Working tirelessly as the only female doctor in villages, Anam instigates horror when Maya relays the story of her friend who is punished with 100 lashes for giving birth to a baby with down’s syndrome.
“He looks like a Chink…Look at his flat nose-did you f*** a Chinese, wife, is that what you did?”
In a society that subjugates and subdues women, Maya found herself inadvertently expelled from that village having been regarded as a scapegoat for this misfortune.
As she returns home to her mother, the domestic saga unfolds with drama, passion and a unique ability to conquer the reader’s emotions.
She is anything but the 'ugly spinster in an ugly sari' that she deems herself to be.
Maya, who resolutely challenges social expectations, and at 32 is adamant on not marrying and turning into “…one of those women, with the jewellery and making perfectly round parathas and doing everything my mother-in-law says…”
Maya’s views on husbands as a genre is equally candid, “They start out all right, but then somewhere along the way, their egos turn to glass and you have to spend your whole life with your arms around them, making them feel better while your own life turns to shit.” Genius.
During Maya’s trajectory, we are introduced to her 6 year old nephew Zaid with whom she forms a unique but contentious relationship.
It is a camaraderie where the struggle between religious teaching and normal schooling is constantly battled.
The reader empathises with her angst as she fights vigorously for Zaid’s basic right to an education with far reaching implications.
Maya's is the type of raw honesty which no-one is ever willing to admit to. Her exasperation with blind faith is a constant theme in the book. ‘“It's up to Him. What's written on your forehead is already written”. Maya hated more than anything, the forehead explanation of life.'.
Maya’s frustration with religion is further brought to surface when her mother asks her to pray before surgery to have a tumour removed. Maya reasons the prayer is unnecessary. 'We have science'.
And even when an old school friend, Saima, compliments her seeing her after years she says, ’”Alhamdulillah, you haven't aged a day, you cruel, cruel woman”. Rather than revel in the compliment Maya admits that 'Saima's Alhamdulillah was bothering her; once upon a time they would have laughed at people referring to God between every other sentence. But now everyone had caught it.'

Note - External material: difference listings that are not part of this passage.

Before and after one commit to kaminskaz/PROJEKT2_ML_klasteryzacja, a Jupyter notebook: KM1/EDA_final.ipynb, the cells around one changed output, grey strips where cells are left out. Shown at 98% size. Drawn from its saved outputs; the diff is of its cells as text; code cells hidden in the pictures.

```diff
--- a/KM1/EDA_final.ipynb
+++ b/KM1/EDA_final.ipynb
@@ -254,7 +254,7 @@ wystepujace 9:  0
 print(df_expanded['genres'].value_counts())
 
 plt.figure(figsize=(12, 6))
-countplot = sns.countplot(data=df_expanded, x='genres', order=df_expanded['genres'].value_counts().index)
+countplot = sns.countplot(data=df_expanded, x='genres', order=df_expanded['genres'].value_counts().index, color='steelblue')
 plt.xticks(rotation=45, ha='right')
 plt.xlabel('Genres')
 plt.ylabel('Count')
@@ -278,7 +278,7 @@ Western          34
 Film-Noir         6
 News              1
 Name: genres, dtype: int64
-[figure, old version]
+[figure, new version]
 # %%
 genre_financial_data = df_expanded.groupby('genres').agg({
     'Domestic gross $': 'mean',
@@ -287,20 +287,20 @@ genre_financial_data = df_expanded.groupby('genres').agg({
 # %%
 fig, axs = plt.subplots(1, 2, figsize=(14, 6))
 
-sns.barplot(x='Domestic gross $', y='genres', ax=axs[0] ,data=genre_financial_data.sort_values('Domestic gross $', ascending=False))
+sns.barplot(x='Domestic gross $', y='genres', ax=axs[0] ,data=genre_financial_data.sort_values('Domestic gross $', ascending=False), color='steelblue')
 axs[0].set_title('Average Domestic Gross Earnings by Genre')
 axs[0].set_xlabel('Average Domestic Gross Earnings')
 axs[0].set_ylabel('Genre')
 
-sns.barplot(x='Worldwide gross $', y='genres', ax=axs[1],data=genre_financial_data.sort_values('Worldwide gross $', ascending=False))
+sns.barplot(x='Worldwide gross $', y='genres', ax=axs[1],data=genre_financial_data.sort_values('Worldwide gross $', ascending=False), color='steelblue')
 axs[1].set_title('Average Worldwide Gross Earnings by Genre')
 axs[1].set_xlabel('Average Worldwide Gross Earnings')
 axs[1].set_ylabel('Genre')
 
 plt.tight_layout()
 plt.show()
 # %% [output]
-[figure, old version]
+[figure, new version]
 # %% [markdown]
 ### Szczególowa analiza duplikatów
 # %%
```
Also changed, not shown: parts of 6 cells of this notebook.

It is this very 'it' that goes on to plays a significant theme in this book.
We have read the Hanif Qureshi books and recent brilliant offerings such as ‘The Reluctant Fundamentalist’ and ‘The White Tiger’.
‘The Good Muslim’ champions this genre with a female protagonist that all women aspire to emulate.
As a journalist, a woman who is not afraid to speak vocally against the dictator and his brutal regime that shunned the victims of war and that did not bring justice to the female victims.
Unlike the tapestry illustrations that civilised the conduct of war, Anam talks about the grim realities in an inimitable manner. '..scooping bullets out of men with nothing but a spoon and a hunter's knife.' And the woman 'whose captors had shaved her head so that she could not hang herself'
‘The Good Muslim’ is a deeply affecting book that exposes the life of a family in all its raw intimacy. A book that is as relevant today as it was in the era that it was set in, a story told with a brilliant intensity that distinguishes this author’s work.
The Good Muslim by Tahmima Anam is published in paperback by Canongate on 3rd May, £8.99